Return the listing below verbatim. Pictures do not belong in the copy.

**Data provided:**

···

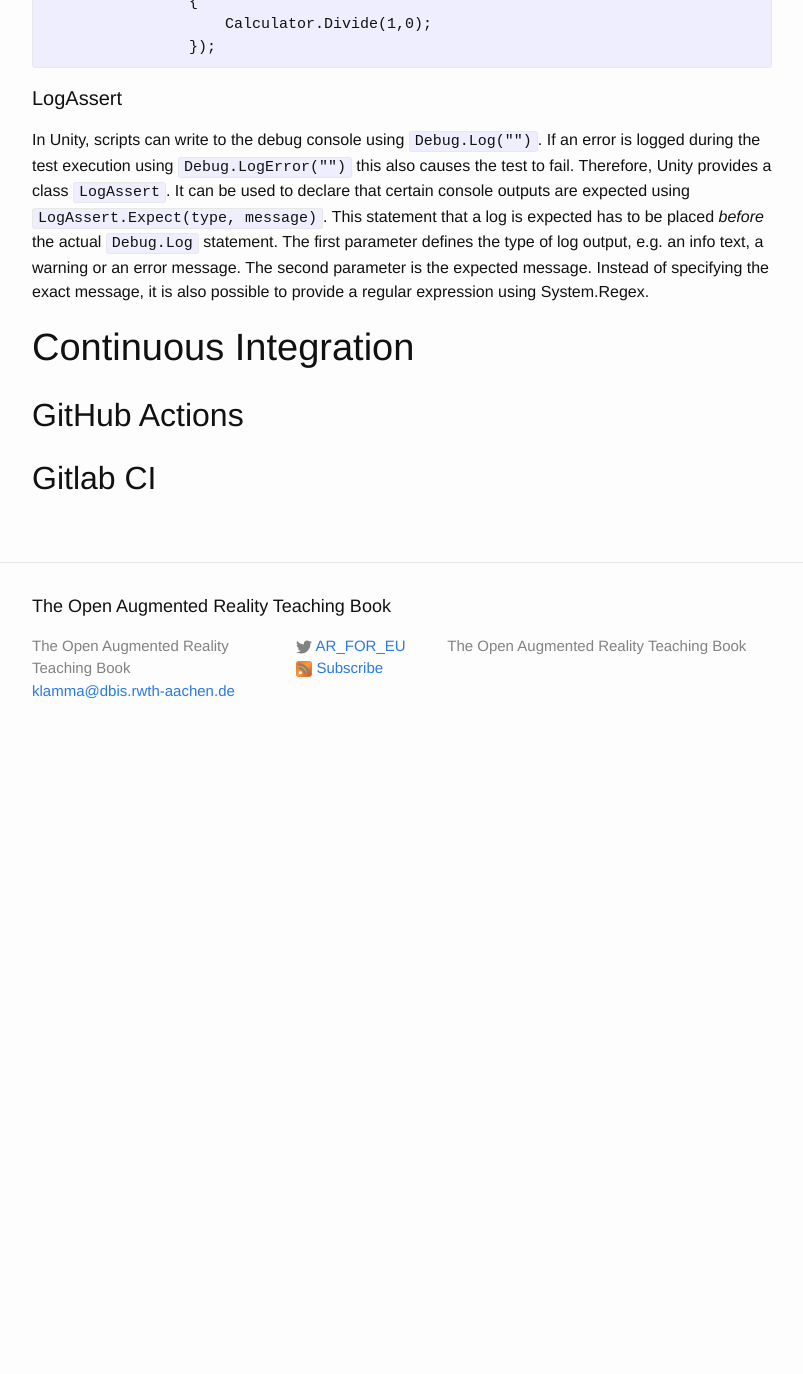
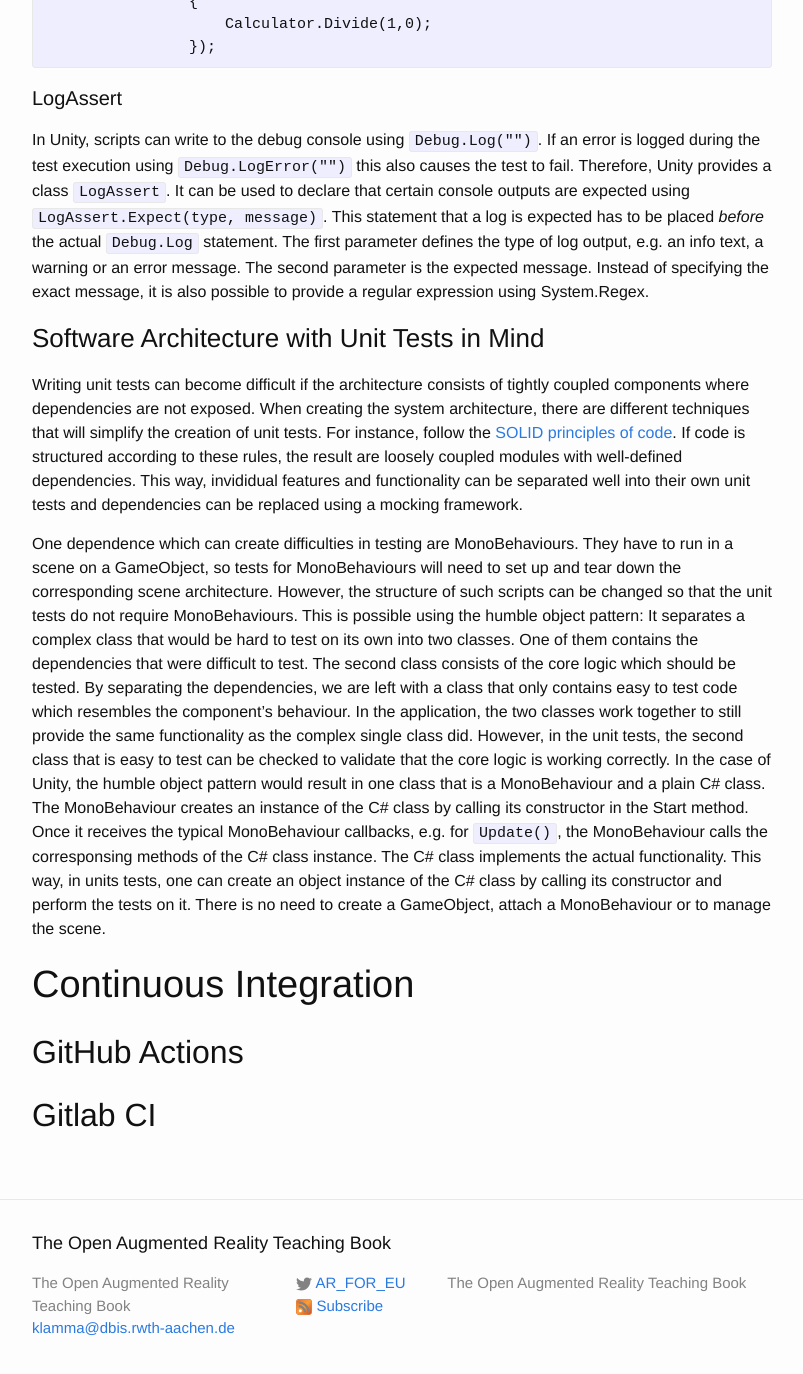
Before and after one commit to klamma/ar-for-eu-book, a Jekyll site: the page built from _pages/chapters/ci_unity.md, in a window 1280 px wide and 1400 px high, scrolled down 3626 px. Shown: the top 1374 px of the window, without its empty margins (238-1041 px from the left). Built offline with Jekyll 4.4.1, drawn with Linux system fonts in a browser that asks for light colours; nearby versions of some CDN libraries; before the commit the page ends 4388 px from its top, so only the background shows below that.

Commit message:
added section about software architecture for tests

```diff
--- a/_pages/chapters/ci_unity.md
+++ b/_pages/chapters/ci_unity.md
@@ -144,6 +144,31 @@ The first parameter defines the type of log output, e.g. an info text, a warning
 The second parameter is the expected message.
 Instead of specifying the exact message, it is also possible to provide a regular expression using System.Regex.
 
+### Software Architecture with Unit Tests in Mind
+
+Writing unit tests can become difficult if the architecture consists of tightly coupled components where dependencies are not exposed.
+When creating the system architecture, there are different techniques that will simplify the creation of unit tests.
+For instance, follow the [SOLID principles of code](../prog#SOLID).
+If code is structured according to these rules, the result are loosely coupled modules with well-defined dependencies.
+This way, invididual features and functionality can be separated well into their own unit tests and dependencies can be replaced using a mocking framework.
+
+One dependence which can create difficulties in testing are MonoBehaviours.
+They have to run in a scene on a GameObject, so tests for MonoBehaviours will need to set up and tear down the corresponding scene architecture.
+However, the structure of such scripts can be changed so that the unit tests do not require MonoBehaviours.
+This is possible using the humble object pattern:
+It separates a complex class that would be hard to test on its own into two classes.
+One of them contains the dependencies that were difficult to test.
+The second class consists of the core logic which should be tested.
+By separating the dependencies, we are left with a class that only contains easy to test code which resembles the component's behaviour.
+In the application, the two classes work together to still provide the same functionality as the complex single class did.
+However, in the unit tests, the second class that is easy to test can be checked to validate that the core logic is working correctly.
+In the case of Unity, the humble object pattern would result in one class that is a MonoBehaviour and a plain C# class.
+The MonoBehaviour creates an instance of the C# class by calling its constructor in the Start method.
+Once it receives the typical MonoBehaviour callbacks, e.g. for `Update()`, the MonoBehaviour calls the corresponsing methods of the C# class instance.
+The C# class implements the actual functionality.
+This way, in units tests, one can create an object instance of the C# class by calling its constructor and perform the tests on it.
+There is no need to create a GameObject, attach a MonoBehaviour or to manage the scene.
+
 # Continuous Integration
 
 ## GitHub Actions
```
Also changed, not shown: _pages/chapters/prog.md (+1 -1 lines).
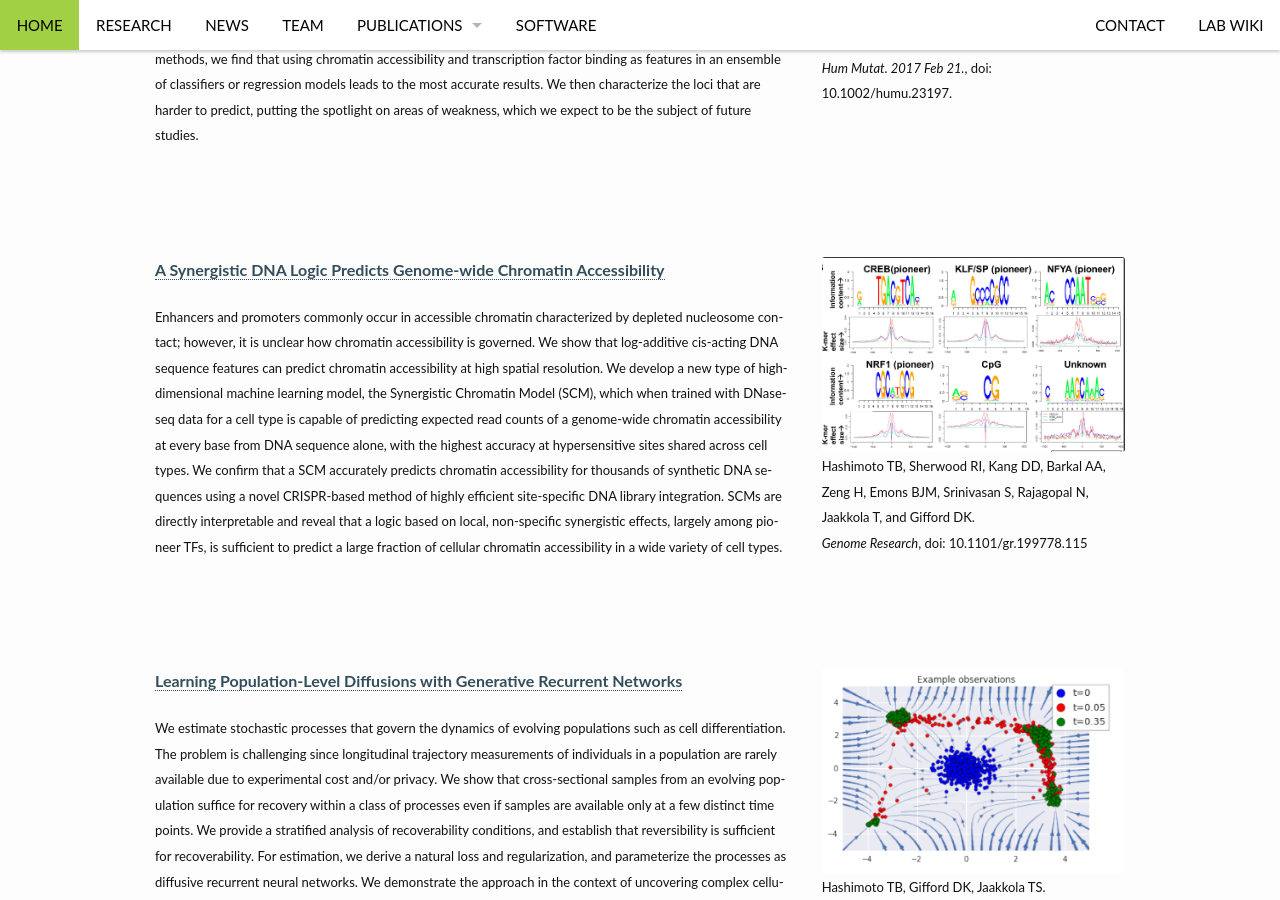
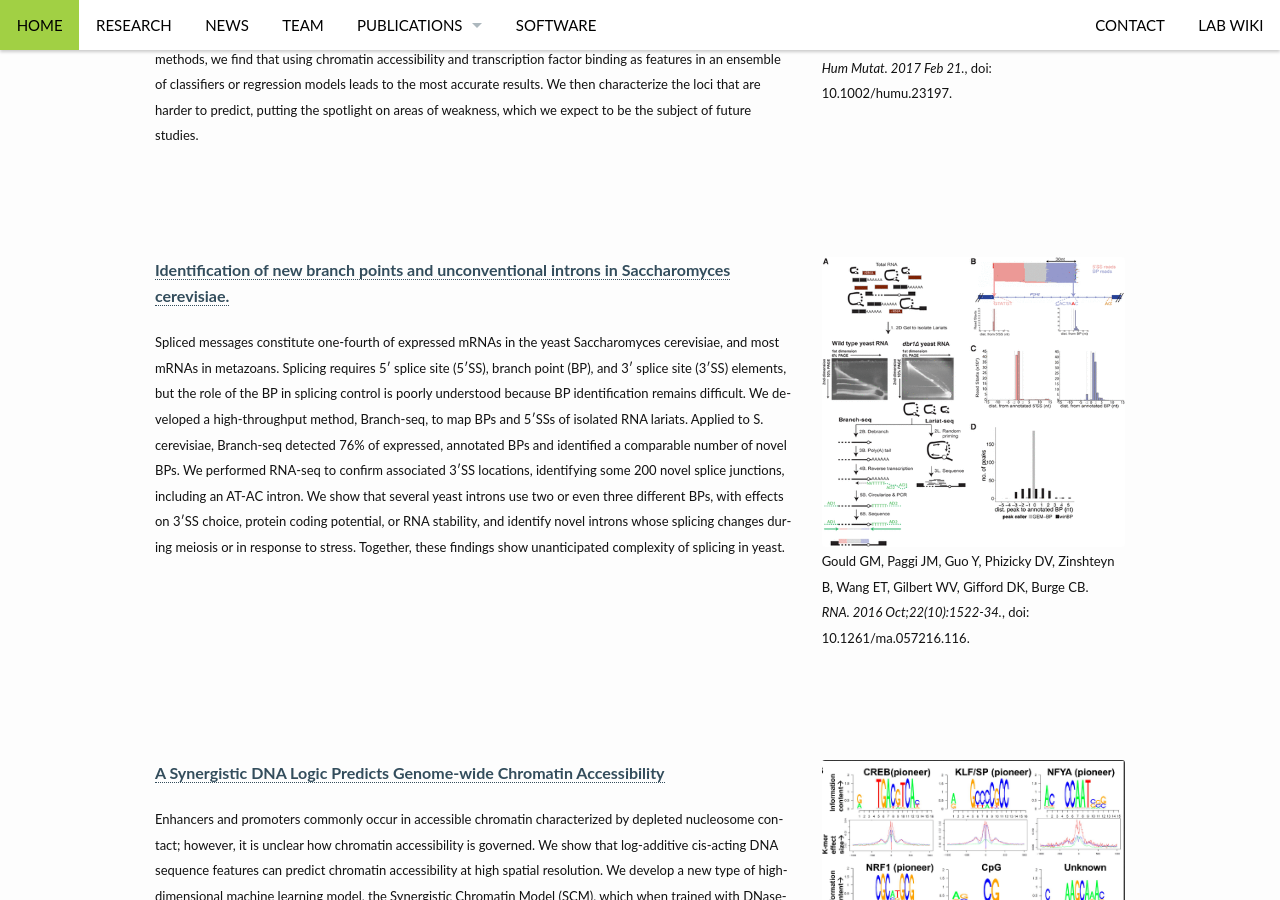
Before and after one commit to gifford-lab/gifford-lab.github.io, a Jekyll site: the page built from pages/publications.md, in a window 1280 px wide and 900 px high, scrolled down 2387 px. Built offline with Jekyll 4.4.1, drawn with Linux system fonts in a browser that asks for light colours.

Commit message:
Added: Gould Oct 2016 Identification of new branch points + image

```diff
--- a/pages/publications.md
+++ b/pages/publications.md
@@ -78,6 +78,22 @@ Our results provide comprehensive cell-type-specific combinatorial binding maps
 10.1002/humu.23197.</font></p>
     </div><!-- /.medium-6.columns -->
 </div><!-- /.row -->
+
+
+<div class="row t60">
+    <div class="medium-8 columns b30">
+        <p><b><a href="http://groups.csail.mit.edu/cgs/pubs/scm.pdf ">Identification of new branch points and unconventional introns in Saccharomyces cerevisiae.</a></b></p>
+        <p><font size="2">Spliced messages constitute one-fourth of expressed mRNAs in the yeast Saccharomyces cerevisiae, and most mRNAs in metazoans. Splicing requires 5′ splice site (5′SS), branch point (BP), and 3′ splice site (3′SS) elements, but the role of the BP in splicing control is poorly understood because BP identification remains difficult. We developed a high-throughput method, Branch-seq, to map BPs and 5′SSs of isolated RNA lariats. Applied to S. cerevisiae, Branch-seq detected 76% of expressed, annotated BPs and identified a comparable number of novel BPs. We performed RNA-seq to confirm associated 3′SS locations, identifying some 200 novel splice junctions, including an AT-AC intron. We show that several yeast introns use two or even three different BPs, with effects on 3′SS choice, protein coding potential, or RNA stability, and identify novel introns whose splicing changes during meiosis or in response to stress. Together, these findings show unanticipated complexity of splicing in yeast.</font></p>
+    </div><!-- /.medium-6.columns -->
+    <div class="medium-4 columns b30">
+        <img src="{{ site.url }}/images/Gould-Oct-2016-Identification of new branch.jpg" alt="">
+        <p> <font size="2">Gould GM, Paggi JM, Guo Y, Phizicky DV, Zinshteyn B, Wang ET, Gilbert WV, Gifford DK, Burge CB.
+        <br> <i>RNA. 2016 Oct;22(10):1522-34.</i>, doi:
+10.1261/ma.057216.116.</font></p>
+    </div><!-- /.medium-6.columns -->
+</div><!-- /.row -->
+
+
 
 
 
```
Also changed, not shown: images/Gould-Oct-2016-Identification of new branch.jpg (added).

···

**Answer to this task:**
Before and after one commit to klamma/ar-for-eu-book, a Jekyll site: the page built from _pages/chapters/ci_unity.md, in a window 1280 px wide and 1400 px high, scrolled down 3626 px. Shown: the top 1374 px of the window, without its empty margins (238-1041 px from the left). Built offline with Jekyll 4.4.1, drawn with Linux system fonts in a browser that asks for light colours; nearby versions of some CDN libraries; before the commit the page ends 4388 px from its top, so only the background shows below that.

Commit message:
added section about software architecture for tests

```diff
--- a/_pages/chapters/ci_unity.md
+++ b/_pages/chapters/ci_unity.md
@@ -144,6 +144,31 @@ The first parameter defines the type of log output, e.g. an info text, a warning
 The second parameter is the expected message.
 Instead of specifying the exact message, it is also possible to provide a regular expression using System.Regex.
 
+### Software Architecture with Unit Tests in Mind
+
+Writing unit tests can become difficult if the architecture consists of tightly coupled components where dependencies are not exposed.
+When creating the system architecture, there are different techniques that will simplify the creation of unit tests.
+For instance, follow the [SOLID principles of code](../prog#SOLID).
+If code is structured according to these rules, the result are loosely coupled modules with well-defined dependencies.
+This way, invididual features and functionality can be separated well into their own unit tests and dependencies can be replaced using a mocking framework.
+
+One dependence which can create difficulties in testing are MonoBehaviours.
+They have to run in a scene on a GameObject, so tests for MonoBehaviours will need to set up and tear down the corresponding scene architecture.
+However, the structure of such scripts can be changed so that the unit tests do not require MonoBehaviours.
+This is possible using the humble object pattern:
+It separates a complex class that would be hard to test on its own into two classes.
+One of them contains the dependencies that were difficult to test.
+The second class consists of the core logic which should be tested.
+By separating the dependencies, we are left with a class that only contains easy to test code which resembles the component's behaviour.
+In the application, the two classes work together to still provide the same functionality as the complex single class did.
+However, in the unit tests, the second class that is easy to test can be checked to validate that the core logic is working correctly.
+In the case of Unity, the humble object pattern would result in one class that is a MonoBehaviour and a plain C# class.
+The MonoBehaviour creates an instance of the C# class by calling its constructor in the Start method.
+Once it receives the typical MonoBehaviour callbacks, e.g. for `Update()`, the MonoBehaviour calls the corresponsing methods of the C# class instance.
+The C# class implements the actual functionality.
+This way, in units tests, one can create an object instance of the C# class by calling its constructor and perform the tests on it.
+There is no need to create a GameObject, attach a MonoBehaviour or to manage the scene.
+
 # Continuous Integration
 
 ## GitHub Actions
```
Also changed, not shown: _pages/chapters/prog.md (+1 -1 lines).
Before and after one commit to gifford-lab/gifford-lab.github.io, a Jekyll site: the page built from pages/publications.md, in a window 1280 px wide and 900 px high, scrolled down 2387 px. Built offline with Jekyll 4.4.1, drawn with Linux system fonts in a browser that asks for light colours.

Commit message:
Added: Gould Oct 2016 Identification of new branch points + image

```diff
--- a/pages/publications.md
+++ b/pages/publications.md
@@ -78,6 +78,22 @@ Our results provide comprehensive cell-type-specific combinatorial binding maps
 10.1002/humu.23197.</font></p>
     </div><!-- /.medium-6.columns -->
 </div><!-- /.row -->
+
+
+<div class="row t60">
+    <div class="medium-8 columns b30">
+        <p><b><a href="http://groups.csail.mit.edu/cgs/pubs/scm.pdf ">Identification of new branch points and unconventional introns in Saccharomyces cerevisiae.</a></b></p>
+        <p><font size="2">Spliced messages constitute one-fourth of expressed mRNAs in the yeast Saccharomyces cerevisiae, and most mRNAs in metazoans. Splicing requires 5′ splice site (5′SS), branch point (BP), and 3′ splice site (3′SS) elements, but the role of the BP in splicing control is poorly understood because BP identification remains difficult. We developed a high-throughput method, Branch-seq, to map BPs and 5′SSs of isolated RNA lariats. Applied to S. cerevisiae, Branch-seq detected 76% of expressed, annotated BPs and identified a comparable number of novel BPs. We performed RNA-seq to confirm associated 3′SS locations, identifying some 200 novel splice junctions, including an AT-AC intron. We show that several yeast introns use two or even three different BPs, with effects on 3′SS choice, protein coding potential, or RNA stability, and identify novel introns whose splicing changes during meiosis or in response to stress. Together, these findings show unanticipated complexity of splicing in yeast.</font></p>
+    </div><!-- /.medium-6.columns -->
+    <div class="medium-4 columns b30">
+        <img src="{{ site.url }}/images/Gould-Oct-2016-Identification of new branch.jpg" alt="">
+        <p> <font size="2">Gould GM, Paggi JM, Guo Y, Phizicky DV, Zinshteyn B, Wang ET, Gilbert WV, Gifford DK, Burge CB.
+        <br> <i>RNA. 2016 Oct;22(10):1522-34.</i>, doi:
+10.1261/ma.057216.116.</font></p>
+    </div><!-- /.medium-6.columns -->
+</div><!-- /.row -->
+
+
 
 
 
```
Also changed, not shown: images/Gould-Oct-2016-Identification of new branch.jpg (added).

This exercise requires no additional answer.